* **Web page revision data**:

==================================================

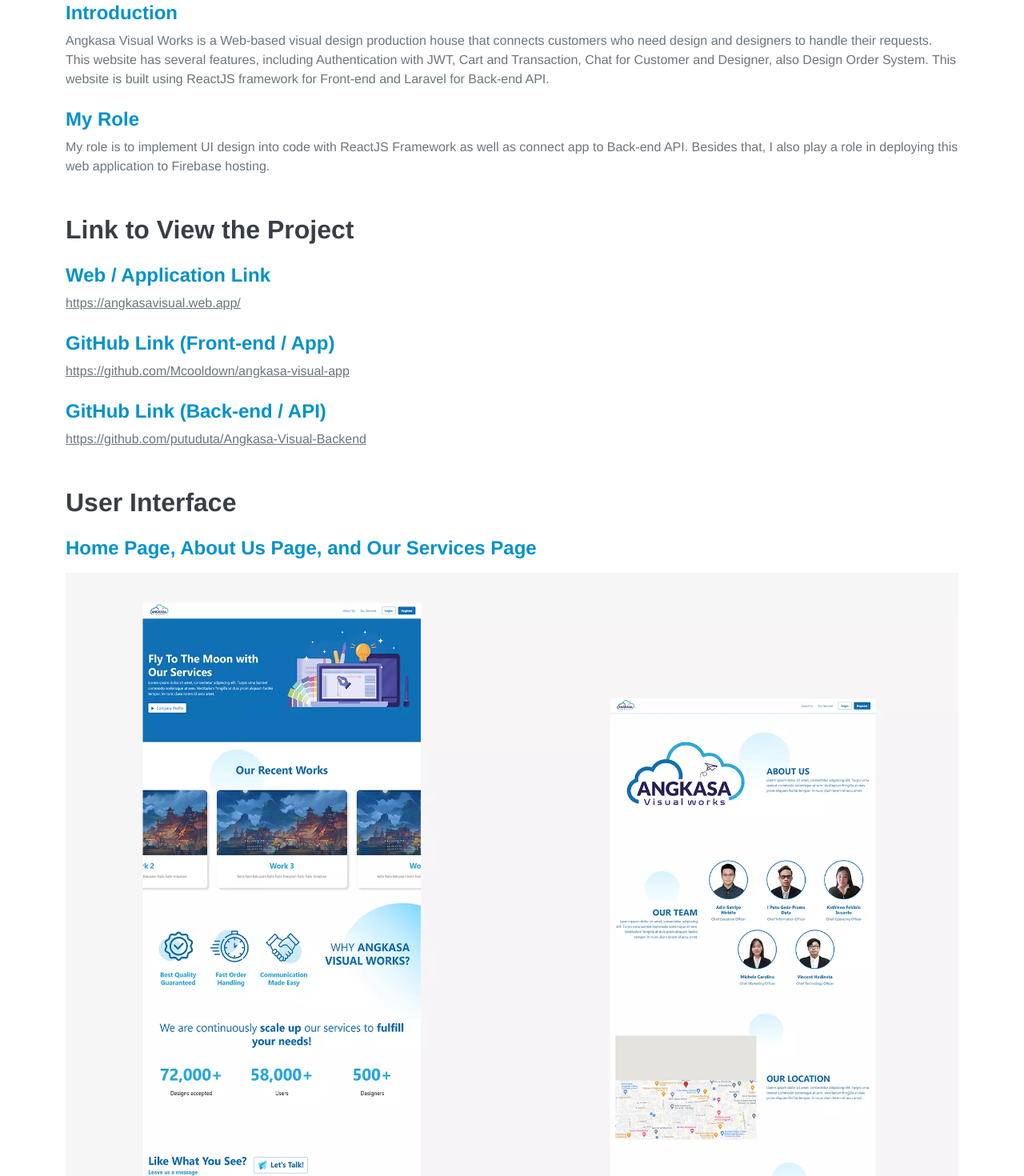
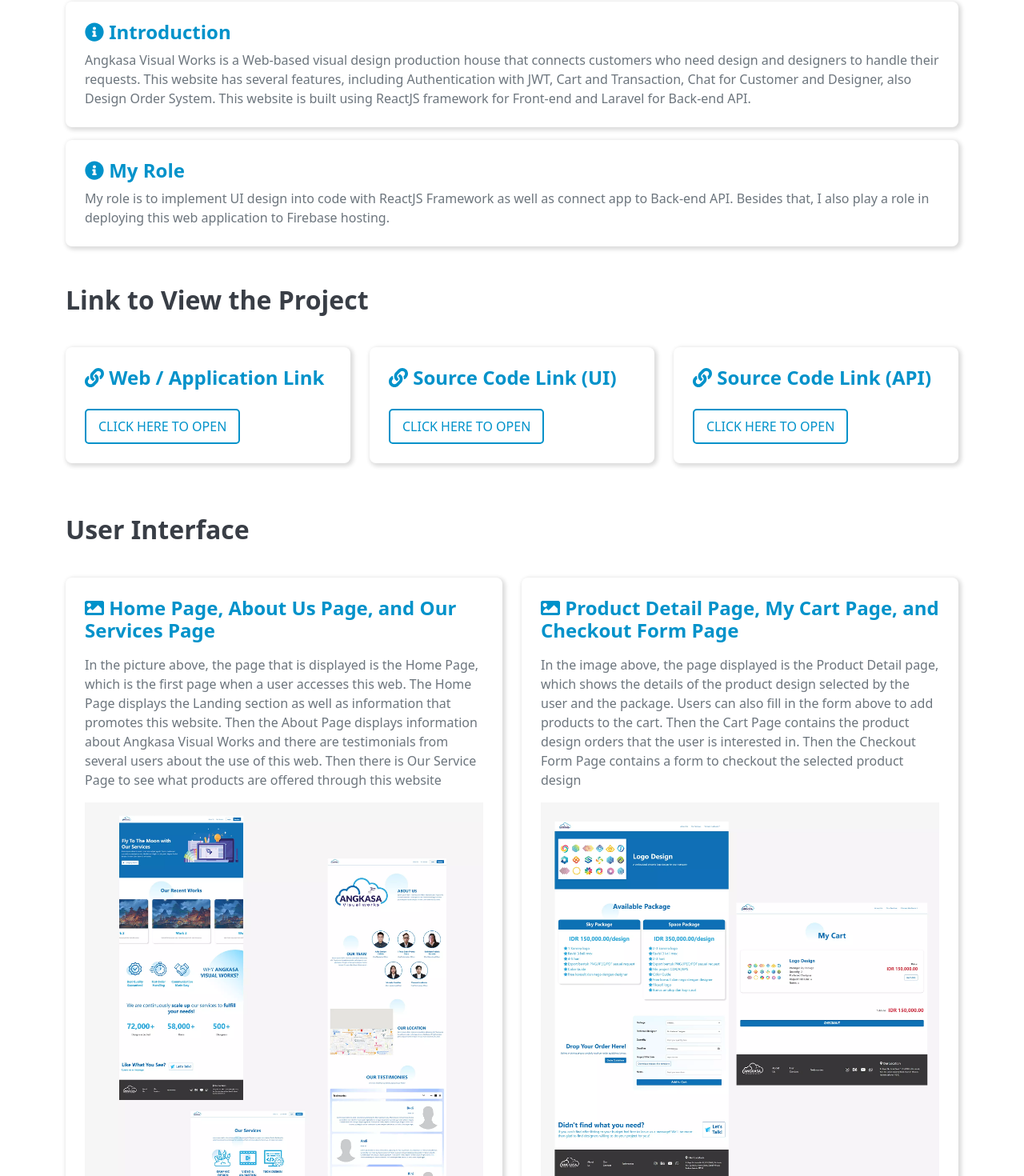
Before and after one commit to Mcooldown/personal-website, a Vue app: page /projects/angkasa-visual-works in a window 1280 px wide. Shown: the part 640-2110 px from the top of the page at 80% size. Built offline with nearby package versions, Linux system fonts and the light colour scheme.

Commit message:
update media query, change font, change thumbnail, change proj detail

```diff
--- a/public/index.html
+++ b/public/index.html
@@ -12,7 +12,7 @@
     content="This website consists of short description about me, experiences, skills, also the projects that i've created" />
   <meta property="og:url" content="https://vincenthadinata.netlify.app" />
   <meta property="og:site_name" content="Vincent Hadinata Personal Website" />
-  <meta property="og:image" content="https://vincenthadinata.netlify.app/landing.png" />
+  <meta property="og:image" content="https://vincenthadinata.netlify.app/thumbnail.png" />
 </head>
 
 <body>
--- a/src/App.vue
+++ b/src/App.vue
@@ -2,7 +2,7 @@
   <div ref="navbar">
     <Navbar />
   </div>
-  <div ref="content">
+  <div ref="content" class="wrapper">
     <router-view v-slot="{ Component, route }">
       <transition name="slide" mode="out-in">
         <div :key="route.name">
@@ -58,10 +58,8 @@
 <style>
 @import "~bootstrap/dist/css/bootstrap.css";
 
-#app {
-  font-family: Avenir, Helvetica, Arial, sans-serif;
-  -webkit-font-smoothing: antialiased;
-  -moz-osx-font-smoothing: grayscale;
+.wrapper {
+  min-height: 100vh;
 }
 
 .cBgDarkGray {
@@ -95,20 +93,19 @@
 .cButtonUp {
   position: fixed;
   bottom: 2vh;
-  right: 3vw;
+  right: 4vw;
   transition: 200ms ease all;
 }
 
 .cButtonUp > button {
-  font-size: 2em;
-  padding: 0.25rem 1.5rem;
-  border-radius: 8px;
-  box-shadow: 0px 0px 4px 1px rgb(221, 221, 221);
+  font-size: 1.5em;
+  padding: 0.25rem 1.25rem;
+  border-radius: 5px;
 }
 
 .slide-enter-active,
 .slide-leave-active {
-  transition: opacity 1s, transform 1s;
+  transition: opacity 1s, transform 0.75s;
 }
 
 .slide-enter-from,
--- a/src/components/Navbar.vue
+++ b/src/components/Navbar.vue
@@ -23,7 +23,9 @@
           <li class="my-1 me-lg-5 me-4">
             <router-link
               :to="{ name: 'Projects' }"
-              class="text-decoration-none"
+              :class="`text-decoration-none ${
+                $route.path.match('projects*') ? 'router-link-exact-active' : ''
+              }`"
             >
               <h6
                 class="d-none d-md-block cTextRoute cTextDarkGray fw-bold m-0"
--- a/src/components/ProjectItem.vue
+++ b/src/components/ProjectItem.vue
@@ -7,7 +7,7 @@
       <img
         :src="require('@/assets/projects/' + project.thumbnail)"
         class="cProjectThumbnail w-100 mb-4"
-        alt="thumbnail"
+        :alt="project.title"
       />
       <h2 class="mt-2 fw-bold cTitleProject cTextDarkGray">
         {{ project.title }}
@@ -34,8 +34,8 @@
 .cProjectItem {
   transition: 200ms ease all;
   cursor: pointer;
-  border-radius: 10px;
-  box-shadow: 0px 0px 8px 2px rgb(221, 221, 221);
+  border-radius: 8px;
+  box-shadow: 2px 2px 5px 2px rgb(221, 221, 221);
   background: white;
 }
 
--- a/src/components/ProjectList.vue
+++ b/src/components/ProjectList.vue
@@ -1,6 +1,6 @@
 <template>
   <div class="row">
-    <div class="col-md-6 my-4" v-for="project in projects" :key="project.id">
+    <div class="col-md-6 my-3" v-for="project in projects" :key="project.id">
       <ProjectItem :project="project" />
     </div>
   </div>
--- a/src/data/project-details.json
+++ b/src/data/project-details.json
@@ -28,11 +28,11 @@
                          "content" : "https://angkasavisual.web.app/"
                     },
                     {
-                         "title" : "GitHub Link (Front-end / App)",
+                         "title" : "Source Code Link (UI)",
                          "content" : "https://github.com/Mcooldown/angkasa-visual-app"
                     },
                     {
-                         "title" : "GitHub Link (Back-end / API)",
+                         "title" : "Source Code Link (API)",
                          "content" : "https://github.com/putuduta/Angkasa-Visual-Backend"
                     }
                ],
@@ -90,11 +90,11 @@
                          "content" : "https://withcurebox.web.app/"
                     },
                     {
-                         "title" : "GitHub Link (Front-end / App)",
+                         "title" : "Source Code Link (UI)",
                          "content" : "https://github.com/Mcooldown/curebox-app"
                     },
                     {
-                         "title" : "GitHub Link (Back-end / API)",
+                         "title" : "Source Code Link (API)",
                          "content" : "https://github.com/Mcooldown/curebox-api"
                     }
                ],
@@ -147,11 +147,11 @@
                          "content" : "http://bilikmental.vercel.app/"
                     },
                     {
-                         "title" : "GitHub Link (Front-end / App)",
+                         "title" : "Source Code Link (UI)",
                          "content" : "https://github.com/Mcooldown/bilikmental-app"
                     },
                     {
-                         "title" : "GitHub Link (Back-end / API)",
+                         "title" : "Source Code Link (API)",
                          "content" : "https://github.com/Mcooldown/bilikmental-api"
                     }
                ],
@@ -204,7 +204,7 @@
                          "content" : "https://nginepkuy.000webhostapp.com/"
                     },
                     {
-                         "title" : "GitHub Link (Front-end & Back-end)",
+                         "title" : "Source Code Link (Front-end & Back-end)",
                          "content" : "https://github.com/Mcooldown/NginepKuy"
                     }
                ],
@@ -457,11 +457,11 @@
                          "content" : "https://cycigame.web.app/"
                     },
                     {
-                         "title" : "GitHub Link (Front-end / App)",
+                         "title" : "Source Code Link (UI)",
                          "content" : "https://github.com/Mcooldown/can-you-count-it"
                     },
                     {
-                         "title" : "GitHub Link (Back-end / API)",
+                         "title" : "Source Code Link (API)",
                          "content" : "https://github.com/Mcooldown/can-you-count-it-api"
                     }
                ],
--- a/src/views/Contact.vue
+++ b/src/views/Contact.vue
@@ -46,4 +46,8 @@
 .cContact {
   padding: 3rem 0 8rem 0;
 }
+
+* {
+  word-break: break-all;
+}
 </style>
--- a/src/views/ProjectDetails.vue
+++ b/src/views/ProjectDetails.vue
@@ -42,7 +42,7 @@
           </p>
           <Button
             title="BACK TO PROJECTS"
-            @click="$router.push({ name: 'Projects' })"
+            :onClick="() => $router.push({ name: 'Projects' })"
           />
         </div>
       </div>
@@ -53,48 +53,60 @@
     <div class="container">
       <div v-if="projectDetails.length">
         <div v-for="detail in projectDetails" :key="detail.id" class="mb-5">
-          <h2 class="cTextDarkGray fw-bold">{{ detail.section_name }}</h2>
+          <h2 class="cTextDarkGray fw-bold mb-4">{{ detail.section_name }}</h2>
 
           <!-- TEXT -->
+          <div v-if="detail.text.length">
             <div
               v-for="textItem in detail.text"
               :key="textItem.title"
-            class="my-4"
+              class="my-3 cCard"
             >
-            <h4 class="cTextBlue fw-bold">{{ textItem.title }}</h4>
-            <p class="text-muted">{{ textItem.content }}</p>
+              <h4 class="cTextBlue fw-bold">
+                <i class="fa fa-info-circle"></i> {{ textItem.title }}
+              </h4>
+              <p class="text-muted m-0">{{ textItem.content }}</p>
+            </div>
           </div>
 
           <!-- LINK -->
+          <div v-if="detail.link.length" class="row align-items-start">
             <div
               v-for="linkItem in detail.link"
               :key="linkItem.title"
-            class="my-4"
+              class="col-lg-4 col-md-6 my-3"
             >
-            <h4 class="cTextBlue fw-bold">{{ linkItem.title }}</h4>
-            <p class="text-muted">
-              <a :href="linkItem.content" target="_blank" class="text-reset">{{
-                linkItem.content
-              }}</a>
-            </p>
+              <div class="cCard">
+                <h4 class="cTextBlue fw-bold">
+                  <i class="fas fa-link"></i> {{ linkItem.title }}
+                </h4>
+                <Button
+                  title="CLICK HERE TO OPEN"
+                  class="mt-3"
+                  :onClick="() => openLink(linkItem.content)"
+                />
+              </div>
+            </div>
           </div>
 
           <!-- IMAGES -->
+          <div v-if="detail.images.length" class="row">
             <div
               v-for="imageItem in detail.images"
               :key="imageItem.title"
-            class="my-4"
+              class="col-md-6 my-3"
             >
-            <div class="mb-5 pb-3">
+              <div class="cCard">
                 <h4 class="cTextBlue fw-bold mb-3">
-                {{ imageItem.title }}
+                  <i class="fas fa-image"></i> {{ imageItem.title }}
                 </h4>
+                <p class="text-muted mb-3">{{ imageItem.caption }}</p>
                 <img
                   :src="require('@/assets/projects/' + imageItem.location)"
                   class="w-100"
-                alt="image"
+                  :alt="imageItem.title"
                 />
-              <p class="text-muted mt-3">{{ imageItem.caption }}</p>
+              </div>
             </div>
           </div>
         </div>
@@ -121,7 +133,6 @@
 
     onMounted(() => {
       window.scrollTo(0, 0);
-
       project.value = projectsJSON.projects.find(
         (project) => project.slug === props.slug
       );
@@ -134,7 +145,13 @@
       }
     });
 
-    return { project, projectDetails };
+    const openLink = (link) => {
+      const a = document.createElement("a");
+      a.href = link;
+      window.open(a.href);
+    };
+
+    return { project, projectDetails, openLink };
   },
 };
 </script>
@@ -147,14 +164,21 @@
 .cDetailThumbnail {
   transition: 200ms ease all;
   cursor: pointer;
-  box-shadow: 0px 0px 8px 2px rgb(221, 221, 221);
+  border-radius: 8px;
+  box-shadow: 2px 2px 5px 2px rgb(221, 221, 221);
 }
 
 .cDetailThumbnail:hover {
-  transform: rotate3d(10, 20, 5, 10deg);
+  transform: scale(1.03);
 }
 
 .cDetailContent {
   padding: 2rem 0 4rem 0;
 }
+
+.cCard {
+  border-radius: 8px;
+  box-shadow: 2px 2px 5px 2px rgb(221, 221, 221);
+  padding: 1.5rem;
+}
 </style>
--- a/src/views/Projects.vue
+++ b/src/views/Projects.vue
@@ -33,6 +33,6 @@
 
 <style scoped>
 .cProjects {
-  padding: 3rem 0 8rem 0;
+  padding: 3rem 0 6rem 0;
 }
 </style>
```
Also changed, not shown: src/components/SkillList.vue (+16 -18 lines), src/views/Home.vue (+39 -12 lines), public/landing.png (deleted), public/thumbnail.png (added). Lines whose indentation alone changed are shown as unchanged.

==================================================

* **What you should do**: Say the number of lines in the entries that have the string "cTextBlue", and only that.

* **Result for this task**: 5